Amnesty International today called on the Egyptian authorities to stop the trial in a military court of a Facebook user facing up to five years in prison after he published public information on Egypt’s military service. Ahmed Hassan Bassyouni, 30, appeared before a military court Tuesday 24 November charged with revealing military secrets, for establishing a Facebook group on carrying out military service and answering questions on the military without permission. The name of the Facebook group, the ‘Conscription and Mobilization Department’, is identical to that of the official body in charge of Egyptian military service. However, Ahmed Hassan Bassyouni is believed to have made it clear that his was not an official government website.“It appears that Ahmed Hassan Bassyouni is being tried solely for publishing information readily available in the public domain and often published in local newspapers. If this is the case, Amnesty International would consider him a prisoner of conscience”, said Amnesty International.“His trial shows the limitations imposed by the Egyptian authorities on the rights to freedom of expression and access to information” the organization added.Ahmed Hassan Bassyouni was arrested on 30 October following an interview about his Facebook group on Egyptian radio. After the interview, he was called back to the studio where military investigation officers were waiting to arrest him. He was then detained, interrogated and kept in military custody until he appeared before a military prosecutor on 6 November. There he was further interrogated, and remanded in custody.He was later referred to trial before the al-Haram Military Court, and the first session was held on 20 November. Ahmed Hassan Bassyouni’s case has now been postponed to 29 November. “The Egyptian authorities must end the practice of trying civilians before military courts. This is an abuse of the Egyptian judicial system and the right to a fair trial.

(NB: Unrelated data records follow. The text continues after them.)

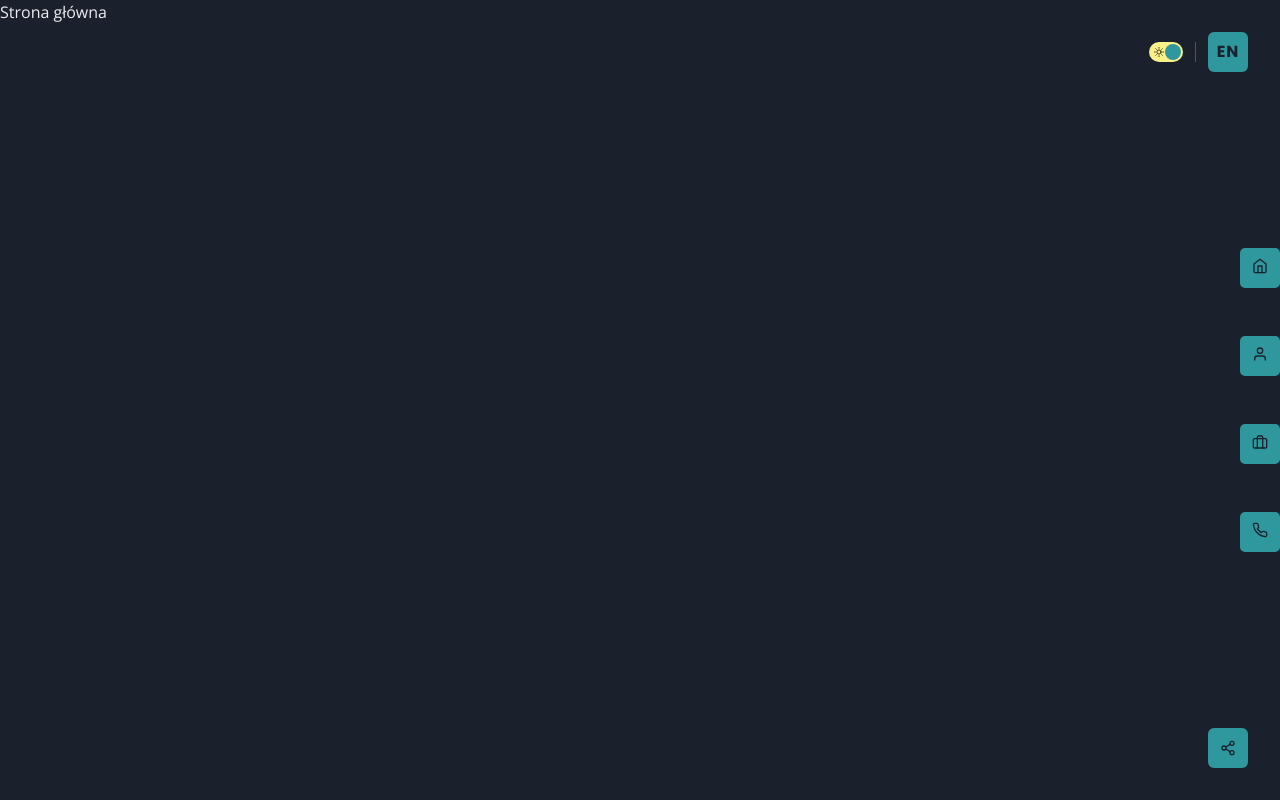
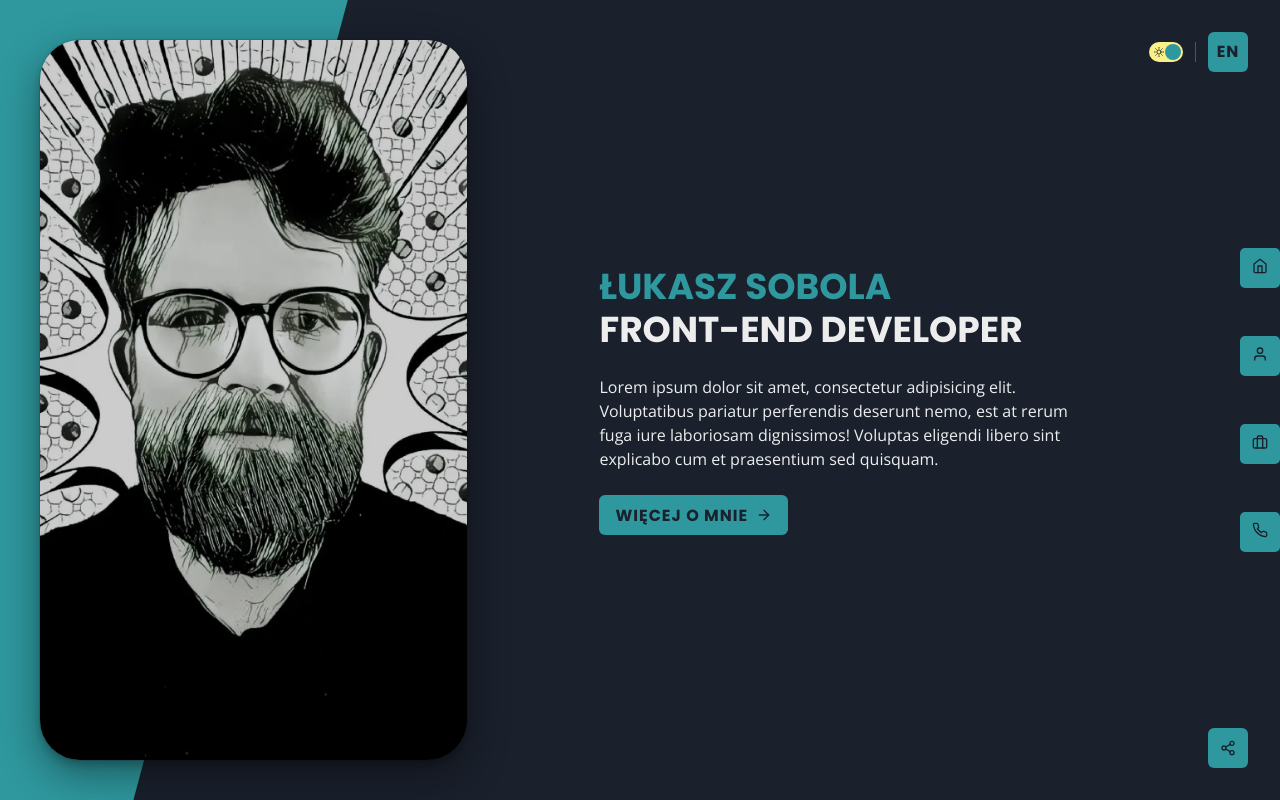
Before and after one commit to wooqash/resume, a Next.js app: page / in a window 1280 px wide. Built offline with nearby package versions, Linux system fonts and the light colour scheme.

Commit message:
feat(pages): added structure to the Index page

```diff
--- a/pages/index.tsx
+++ b/pages/index.tsx
@@ -1,12 +1,12 @@
+import Intro from "@/components/Intro";
 import Layout from "@/components/Layout";
+import IntroImage from "@/components/IntroImage";
 import Seo from "@/components/Seo";
+import { Box, Flex } from "@chakra-ui/react";
 import { useLanguageContext } from "contexts/language";
 import { isISeo } from "helpers/type-guards.helpers";
 import type { NextPage } from "next";
-import Head from "next/head";
-import Image from "next/image";
 import { HOME_LABELS } from "translations.constants";
-import styles from "../styles/Home.module.css";
 
 const Home: NextPage = () => {
   const { lang } = useLanguageContext();
@@ -17,7 +17,46 @@ const Home: NextPage = () => {
     <Layout>
       <>
         {seoMeta && <Seo meta={seoMeta} />}
-        <h1>{lang === "pl" ? "Strona główna" : "Homepage"}</h1>
+        {/* <h1>{lang === "pl" ? "Strona główna" : "Homepage"}</h1> */}
+        {/* <Container centerContent> */}
+        <Box
+          pos="fixed"
+          h="200%"
+          width="100%"
+          transform="rotate(15deg)"
+          left="-83%"
+          top="-50%"
+          backgroundColor="teal.600"
+          zIndex="0"
+          d={{ base: "none", lg: "block" }}
+        ></Box>
+        <Flex
+          minH="100vh"
+          w={{ lg: "100%" }}
+          m={["0 auto"]}
+          p={{ base: "4rem 2rem 6rem", lg: "8" }}
+          gap="6"
+          alignItems="center"
+          justifyContent="center"
+          flexDir={{ base: "column", lg: "row" }}
+          zIndex="1"
+          pos="relative"
+        >
+          <IntroImage />
+          <Intro />
+        </Flex>
+        {/* <Box
+          pos="fixed"
+          h="200%"
+          width="100%"
+          transform="rotate(15deg)"
+          right="-95%"
+          top="-50%"
+          backgroundColor="teal.600"
+          zIndex="0"
+          d={["none", null, null, "block"]}
+        ></Box> */}
+        {/* </Container> */}
       </>
     </Layout>
   );
```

These trials are fundamentally unfair,” said Amnesty International.Ahmed Hassan Bassyouni’s trial comes amid a widespread crackdown by the Egyptian authorities on dissent and criticism in the media, and on political opposition and human rights activists, in the run-up to Egypt’s parliamentary elections on 28 November.